● What needs to be done
Check each line of the entries below for the word "context", and copy the lines that have it.

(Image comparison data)
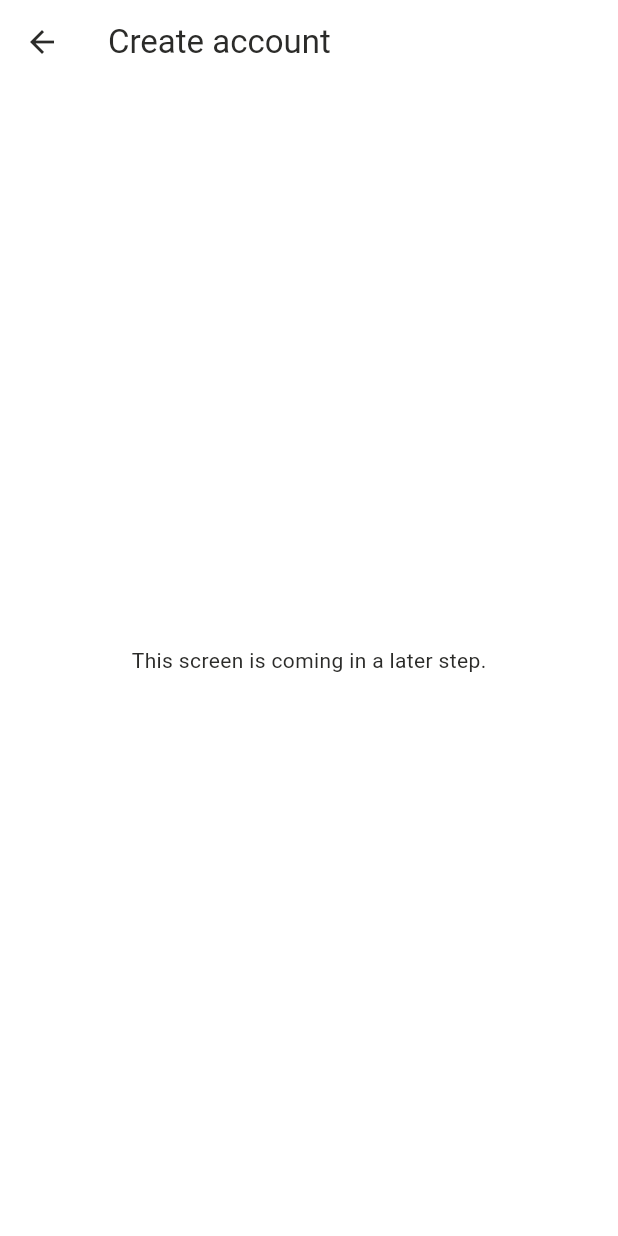
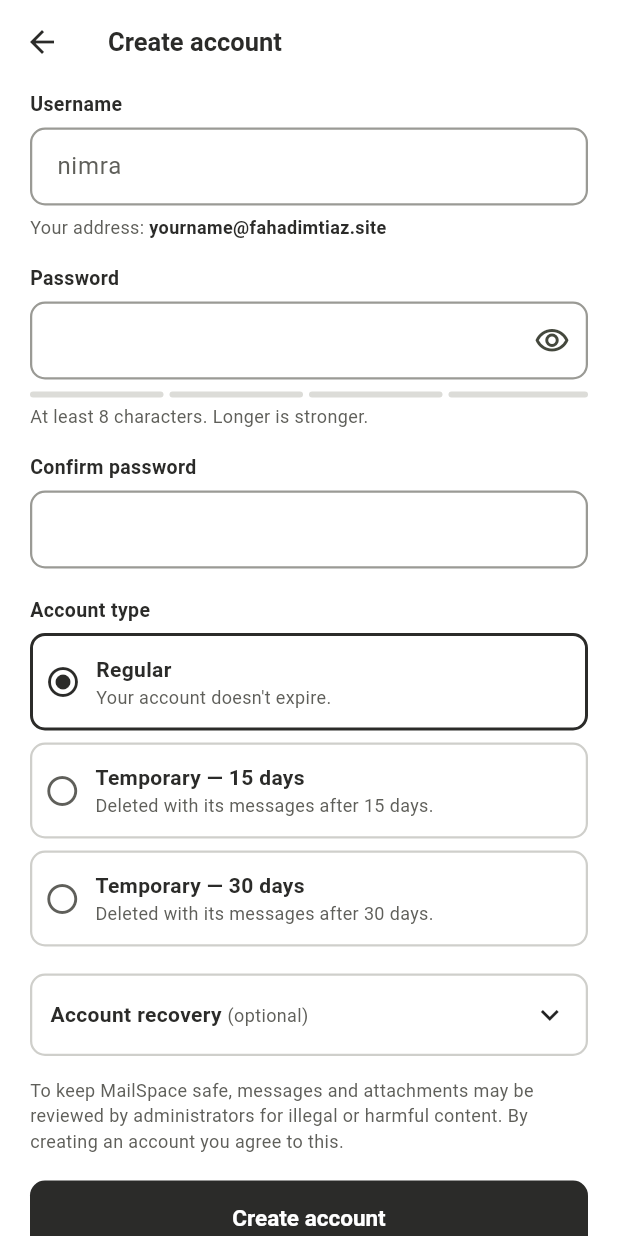
Before and after one commit to fahadimtiaz09/MailSpace, a Flutter app: the screen it shows after launch, after a tap on "Create account", on a phone screen of 412 x 824 dp. Run offline on Flutter 3.47's test engine with Material 3 defaults, Android fonts, the phone set to English and light mode, and no system bars; our stand-ins replace cookie_jar, dio, dio_cookie_manager; network calls fail.

Commit message:
Add Sign up screen

```diff
--- a/mobile/lib/main.dart
+++ b/mobile/lib/main.dart
@@ -7,7 +7,7 @@
 // Routes:
 //   '/'        → A1 Welcome          ✓
 //   '/login'   → A3 Log in           ✓
-//   '/signup'  → A2 Sign up          (next step)
+//   '/signup'  → A2 Sign up          ✓
 //   '/forgot'  → A4 Forgot password  (later)
 //   '/home'    → A5 Inbox            (later — temporary page for now)
 
@@ -16,6 +16,7 @@ import 'package:flutter/material.dart';
 import 'api/api_client.dart';
 import 'models/user.dart';
 import 'screens/login_screen.dart';
+import 'screens/signup_screen.dart';
 import 'screens/welcome_screen.dart';
 import 'theme.dart';
 
@@ -38,7 +39,7 @@ class MailSpaceApp extends StatelessWidget {
       routes: {
         '/welcome': (context) => const WelcomeScreen(),
         '/login': (context) => const LoginScreen(),
-        '/signup': (context) => const _ComingSoon(title: 'Create account'),
+        '/signup': (context) => const SignupScreen(),
         '/forgot': (context) => const _ComingSoon(title: 'Reset password'),
         '/home': (context) => const _LoggedInPage(),
       },
--- /dev/null
+++ b/mobile/lib/screens/signup_screen.dart
@@ -0,0 +1,398 @@
+// signup_screen.dart — wireframe A2 · Sign up
+// Uses the REAL server: ApiClient.instance.signup(...)  →  POST /api/auth/signup
+//
+//   ① Username  → becomes the email address (live preview)
+//   ② Password  → 4-bar strength meter
+//   ③ Account type: Regular / Temporary 15 days / Temporary 30 days
+//   ④ Account recovery (optional, tap to open)
+//   ⑤ Create account → Inbox ('/home')   ·   "Log in" → A3 ('/login')
+
+import 'package:flutter/material.dart';
+
+import '../api/api_client.dart';
+import '../theme.dart';
+
+class SignupScreen extends StatefulWidget {
+  const SignupScreen({super.key});
+
+  @override
+  State<SignupScreen> createState() => _SignupScreenState();
+}
+
+class _SignupScreenState extends State<SignupScreen> {
+  static const mailDomain = 'fahadimtiaz.site';
+
+  final _usernameCtrl = TextEditingController();
+  final _passwordCtrl = TextEditingController();
+  final _confirmCtrl = TextEditingController();
+  final _recoveryEmailCtrl = TextEditingController();
+  final _questionCtrl = TextEditingController();
+  final _answerCtrl = TextEditingController();
+
+  String _accountType = 'regular'; // 'regular' | 'temp15' | 'temp30'
+  bool _hidePassword = true;
+  bool _showRecovery = false;
+  bool _loading = false;
+  String? _error;
+
+  @override
+  void initState() {
+    super.initState();
+    // Redraw while typing: live address preview + strength meter.
+    _usernameCtrl.addListener(() => setState(() {}));
+    _passwordCtrl.addListener(() => setState(() {}));
+  }
+
+  @override
+  void dispose() {
+    for (final c in [_usernameCtrl, _passwordCtrl, _confirmCtrl, _recoveryEmailCtrl, _questionCtrl, _answerCtrl]) {
+      c.dispose();
+    }
+    super.dispose();
+  }
+
+  /// Same rule as the backend: 3–20 chars, a-z 0-9 . _ , no ".." and no dot at the ends.
+  String? _checkUsername(String u) {
+    if (!RegExp(r'^[a-z0-9._]{3,20}$').hasMatch(u) || u.contains('..') || u.startsWith('.') || u.endsWith('.')) {
+      return 'Username must be 3–20 characters: lowercase letters, numbers, dot or underscore.';
+    }
+    return null;
+  }
+
+  /// 0–4 bars.
+  int _strength(String p) {
+    if (p.isEmpty) return 0;
+    var score = 0;
+    if (p.length >= 8) score++;
+    if (p.length >= 12) score++;
+    if (RegExp(r'[a-zA-Z]').hasMatch(p) && RegExp(r'\d').hasMatch(p)) score++;
+    if (RegExp(r'[A-Z]').hasMatch(p) || RegExp(r'[^a-zA-Z0-9]').hasMatch(p)) score++;
+    return score.clamp(1, 4);
+  }
+
+  Future<void> _submit() async {
+    FocusScope.of(context).unfocus();
+
+    final username = _usernameCtrl.text.trim().toLowerCase();
+    final password = _passwordCtrl.text;
+
+    // Check on the phone first, so the user gets a quick answer.
+    final usernameProblem = _checkUsername(username);
+    String? problem;
+    if (usernameProblem != null) {
+      problem = usernameProblem;
+    } else if (password.length < 8 || password.length > 128) {
+      problem = 'Password must be between 8 and 128 characters.';
+    } else if (password != _confirmCtrl.text) {
+      problem = 'The two passwords don\'t match.';
+    } else if ((_questionCtrl.text.trim().isEmpty) != (_answerCtrl.text.trim().isEmpty)) {
+      problem = 'For the security question, fill in both the question and an answer.';
+    }
+    if (problem != null) {
+      setState(() => _error = problem);
+      return;
+    }
+
+    setState(() {
+      _loading = true;
+      _error = null;
+    });
+
+    try {
+      await ApiClient.instance.signup(
+        username: username,
+        password: password,
+        accountType: _accountType,
+        recoveryEmail: _recoveryEmailCtrl.text.trim(),
+        securityQuestion: _questionCtrl.text.trim(),
+        securityAnswer: _answerCtrl.text.trim(),
+      );
+      if (!mounted) return;
+      Navigator.pushNamedAndRemoveUntil(context, '/home', (route) => false);
+    } on ApiException catch (e) {
+      setState(() => _error = e.message); // e.g. "That username is already taken."
+    } finally {
+      if (mounted) setState(() => _loading = false);
+    }
+  }
+
+  @override
+  Widget build(BuildContext context) {
+    final typed = _usernameCtrl.text.trim().toLowerCase();
+    final preview = '${typed.isEmpty ? 'yourname' : typed}@$mailDomain';
+    final bars = _strength(_passwordCtrl.text);
+
+    return Scaffold(
+      appBar: AppBar(
+        title: const Text('Create account', style: TextStyle(fontSize: 17, fontWeight: FontWeight.w700)),
+      ),
+      body: SafeArea(
+        child: ListView(
+          padding: const EdgeInsets.fromLTRB(20, 4, 20, 28),
+          children: [
+            // Error box
+            if (_error != null) ...[
+              Container(
+                padding: const EdgeInsets.symmetric(horizontal: 12, vertical: 10),
+                decoration: BoxDecoration(
+                  color: const Color(0xFFFDF1F0),
+                  border: Border.all(color: AppColors.error, width: 1.5),
+                  borderRadius: BorderRadius.circular(10),
+                ),
+                child: Text(_error!, style: const TextStyle(color: AppColors.error, fontSize: 14)),
+              ),
+              const SizedBox(height: 14),
+            ],
+
+            // ① Username + live address preview
+            const _Label('Username'),
+            TextField(
+              controller: _usernameCtrl,
+              autocorrect: false,
+              enableSuggestions: false,
+              textInputAction: TextInputAction.next,
+              decoration: const InputDecoration(hintText: 'nimra'),
+            ),
+            const SizedBox(height: 6),
+            Text.rich(
+              TextSpan(children: [
+                const TextSpan(text: 'Your address: '),
+                TextSpan(text: preview, style: const TextStyle(fontWeight: FontWeight.w700, color: AppColors.ink)),
+              ]),
+              style: const TextStyle(fontSize: 12, color: AppColors.muted),
+            ),
+            const SizedBox(height: 16),
+
+            // ② Password + strength meter
+            const _Label('Password'),
+            TextField(
+              controller: _passwordCtrl,
+              obscureText: _hidePassword,
+              textInputAction: TextInputAction.next,
+              decoration: InputDecoration(
+                suffixIcon: IconButton(
+                  tooltip: _hidePassword ? 'Show password' : 'Hide password',
+                  icon: Icon(_hidePassword ? Icons.visibility_outlined : Icons.visibility_off_outlined),
+                  onPressed: () => setState(() => _hidePassword = !_hidePassword),
+                ),
+              ),
+            ),
+            const SizedBox(height: 8),
+            Row(
+              children: List.generate(4, (i) {
+                return Expanded(
+                  child: Container(
+                    height: 4,
+                    margin: EdgeInsets.only(right: i < 3 ? 4 : 0),
+                    decoration: BoxDecoration(
+                      color: i < bars ? AppColors.ink : const Color(0xFFDCDCD8),
+                      borderRadius: BorderRadius.circular(2),
+                    ),
+                  ),
+                );
+              }),
+            ),
+            const SizedBox(height: 4),
+            const Text('At least 8 characters. Longer is stronger.',
+                style: TextStyle(fontSize: 12, color: AppColors.muted)),
+            const SizedBox(height: 16),
+
+            const _Label('Confirm password'),
+            TextField(
+              controller: _confirmCtrl,
+              obscureText: _hidePassword,
+              textInputAction: TextInputAction.done,
+            ),
+            const SizedBox(height: 18),
+
+            // ③ Account type
+            const _Label('Account type'),
+            _AccountTypeOption(
+              title: 'Regular',
+              subtitle: 'Your account doesn\'t expire.',
+              value: 'regular',
+              selected: _accountType,
+              onTap: (v) => setState(() => _accountType = v),
+            ),
+            _AccountTypeOption(
+              title: 'Temporary — 15 days',
+              subtitle: 'Deleted with its messages after 15 days.',
+              value: 'temp15',
+              selected: _accountType,
+              onTap: (v) => setState(() => _accountType = v),
+            ),
+            _AccountTypeOption(
+              title: 'Temporary — 30 days',
+              subtitle: 'Deleted with its messages after 30 days.',
+              value: 'temp30',
+              selected: _accountType,
+              onTap: (v) => setState(() => _accountType = v),
+            ),
+            const SizedBox(height: 10),
+
+            // ④ Account recovery (tap to open / close)
+            Container(
+              decoration: BoxDecoration(
+                border: Border.all(color: AppColors.border, width: 1.5),
+                borderRadius: BorderRadius.circular(10),
+              ),
+              child: Column(
+                children: [
+                  InkWell(
+                    borderRadius: BorderRadius.circular(10),
+                    onTap: () => setState(() => _showRecovery = !_showRecovery),
+                    child: Padding(
+                      padding: const EdgeInsets.symmetric(horizontal: 12, vertical: 14),
+                      child: Row(
+                        children: [
+                          const Text('Account recovery ', style: TextStyle(fontWeight: FontWeight.w700)),
+                          const Text('(optional)', style: TextStyle(fontSize: 12, color: AppColors.muted)),
+                          const Spacer(),
+                          Icon(_showRecovery ? Icons.expand_less : Icons.expand_more),
+                        ],
+                      ),
+                    ),
+                  ),
+                  if (_showRecovery)
+                    Padding(
+                      padding: const EdgeInsets.fromLTRB(12, 0, 12, 14),
+                      child: Column(
+                        crossAxisAlignment: CrossAxisAlignment.start,
+                        children: [
+                          const Text(
+                            'If you forget your password, these help you get back in. '
+                            'You can add them later in Settings.',
+                            style: TextStyle(fontSize: 12, color: AppColors.muted),
+                          ),
+                          const SizedBox(height: 12),
+                          const _Label('Recovery email'),
+                          TextField(
+                            controller: _recoveryEmailCtrl,
+                            keyboardType: TextInputType.emailAddress,
+                            autocorrect: false,
+                            decoration: const InputDecoration(hintText: 'you@gmail.com'),
+                          ),
+                          const SizedBox(height: 12),
+                          const _Label('Security question'),
+                          TextField(
+                            controller: _questionCtrl,
+                            decoration: const InputDecoration(hintText: 'e.g. What was your first school?'),
+                          ),
+                          const SizedBox(height: 12),
+                          const _Label('Answer'),
+                          TextField(
+                            controller: _answerCtrl,
+                            decoration: const InputDecoration(hintText: 'Something only you know'),
+                          ),
+                        ],
+                      ),
+                    ),
+                ],
+              ),
+            ),
+            const SizedBox(height: 14),
+
+            const Text(
+              'To keep MailSpace safe, messages and attachments may be reviewed by administrators '
+              'for illegal or harmful content. By creating an account you agree to this.',
+              style: TextStyle(fontSize: 12, height: 1.4, color: AppColors.muted),
+            ),
+            const SizedBox(height: 18),
+
+            // ⑤ Create account
+            FilledButton(
+              onPressed: _loading ? null : _submit,
+              child: _loading
+                  ? const SizedBox(
+                      width: 22,
+                      height: 22,
+                      child: CircularProgressIndicator(strokeWidth: 2.5, color: Colors.white),
+                    )
+                  : const Text('Create account'),
+            ),
+            const SizedBox(height: 16),
+            Row(
+              mainAxisAlignment: MainAxisAlignment.center,
+              children: [
+                const Text('Have an account? ', style: TextStyle(fontSize: 14)),
+                TextButton(
+                  onPressed: () => Navigator.pushReplacementNamed(context, '/login'),
+                  style: TextButton.styleFrom(padding: EdgeInsets.zero, minimumSize: const Size(0, 44)),
+                  child: const Text('Log in'),
+                ),
+              ],
+            ),
+          ],
+        ),
+      ),
+    );
+  }
+}
+
+/// One tappable account-type card. Selected card gets a thick dark border.
+class _AccountTypeOption extends StatelessWidget {
+  final String title;
+  final String subtitle;
+  final String value;
+  final String selected;
+  final ValueChanged<String> onTap;
+
+  const _AccountTypeOption({
+    required this.title,
+    required this.subtitle,
+    required this.value,
+    required this.selected,
+    required this.onTap,
+  });
+
+  @override
+  Widget build(BuildContext context) {
+    final isOn = value == selected;
+    return Padding(
+      padding: const EdgeInsets.only(bottom: 8),
+      child: InkWell(
+        borderRadius: BorderRadius.circular(10),
+        onTap: () => onTap(value),
+        child: Container(
+          padding: const EdgeInsets.symmetric(horizontal: 8, vertical: 4),
+          decoration: BoxDecoration(
+            border: Border.all(color: isOn ? AppColors.ink : AppColors.border, width: isOn ? 2 : 1.5),
+            borderRadius: BorderRadius.circular(10),
+          ),
+          child: Row(
+            children: [
+              Icon(
+                isOn ? Icons.radio_button_checked : Icons.radio_button_unchecked,
+                color: isOn ? AppColors.ink : AppColors.muted,
+              ),
+              const SizedBox(width: 10),
+              Expanded(
+                child: Padding(
+                  padding: const EdgeInsets.symmetric(vertical: 8),
+                  child: Column(
+                    crossAxisAlignment: CrossAxisAlignment.start,
+                    children: [
+                      Text(title, style: const TextStyle(fontWeight: FontWeight.w700)),
+                      Text(subtitle, style: const TextStyle(fontSize: 12, color: AppColors.muted)),
+                    ],
+                  ),
+                ),
+              ),
+            ],
+          ),
+        ),
+      ),
+    );
+  }
+}
+
+class _Label extends StatelessWidget {
+  final String text;
+  const _Label(this.text);
+
+  @override
+  Widget build(BuildContext context) => Padding(
+        padding: const EdgeInsets.only(bottom: 6),
+        child: Text(text, style: const TextStyle(fontSize: 13, fontWeight: FontWeight.w600)),
+      );
+}
```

● Written answer
         '/welcome': (context) => const WelcomeScreen(),
         '/login': (context) => const LoginScreen(),
-        '/signup': (context) => const _ComingSoon(title: 'Create account'),
+        '/signup': (context) => const SignupScreen(),
         '/forgot': (context) => const _ComingSoon(title: 'Reset password'),
         '/home': (context) => const _LoggedInPage(),
+    FocusScope.of(context).unfocus();
+      Navigator.pushNamedAndRemoveUntil(context, '/home', (route) => false);
+  Widget build(BuildContext context) {
+                  onPressed: () => Navigator.pushReplacementNamed(context, '/login'),
+  Widget build(BuildContext context) {
+  Widget build(BuildContext context) => Padding(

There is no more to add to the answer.